Copy every line below that has the word "herectvo" in it.
Segment Start: Data for processing
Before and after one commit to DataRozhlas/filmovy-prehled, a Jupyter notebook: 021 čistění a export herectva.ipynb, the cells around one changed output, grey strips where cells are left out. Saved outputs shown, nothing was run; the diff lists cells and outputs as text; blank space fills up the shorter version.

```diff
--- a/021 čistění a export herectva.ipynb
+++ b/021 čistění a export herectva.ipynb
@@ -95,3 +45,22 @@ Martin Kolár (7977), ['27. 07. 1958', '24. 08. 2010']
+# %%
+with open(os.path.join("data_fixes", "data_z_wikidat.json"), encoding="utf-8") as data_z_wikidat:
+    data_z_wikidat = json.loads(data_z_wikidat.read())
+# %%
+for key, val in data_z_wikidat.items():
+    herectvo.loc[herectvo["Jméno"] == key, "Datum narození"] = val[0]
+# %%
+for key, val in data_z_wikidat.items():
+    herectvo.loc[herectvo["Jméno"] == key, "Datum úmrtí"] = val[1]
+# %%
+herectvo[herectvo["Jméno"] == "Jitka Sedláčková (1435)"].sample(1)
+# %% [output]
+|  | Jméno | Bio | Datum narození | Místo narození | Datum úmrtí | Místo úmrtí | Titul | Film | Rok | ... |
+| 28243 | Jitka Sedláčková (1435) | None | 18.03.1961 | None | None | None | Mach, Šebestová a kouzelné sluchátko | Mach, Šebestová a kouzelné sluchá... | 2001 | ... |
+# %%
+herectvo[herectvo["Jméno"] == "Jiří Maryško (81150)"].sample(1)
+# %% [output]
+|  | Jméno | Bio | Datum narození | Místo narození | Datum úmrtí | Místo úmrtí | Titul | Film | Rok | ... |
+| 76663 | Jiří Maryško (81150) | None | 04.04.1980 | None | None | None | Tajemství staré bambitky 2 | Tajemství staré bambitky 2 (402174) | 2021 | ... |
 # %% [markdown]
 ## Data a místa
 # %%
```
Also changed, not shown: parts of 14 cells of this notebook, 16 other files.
Segment End: Data for processing
- [Task answer]:
+    herectvo.loc[herectvo["Jméno"] == key, "Datum narození"] = val[0]
+    herectvo.loc[herectvo["Jméno"] == key, "Datum úmrtí"] = val[1]
+herectvo[herectvo["Jméno"] == "Jitka Sedláčková (1435)"].sample(1)
+herectvo[herectvo["Jméno"] == "Jiří Maryško (81150)"].sample(1)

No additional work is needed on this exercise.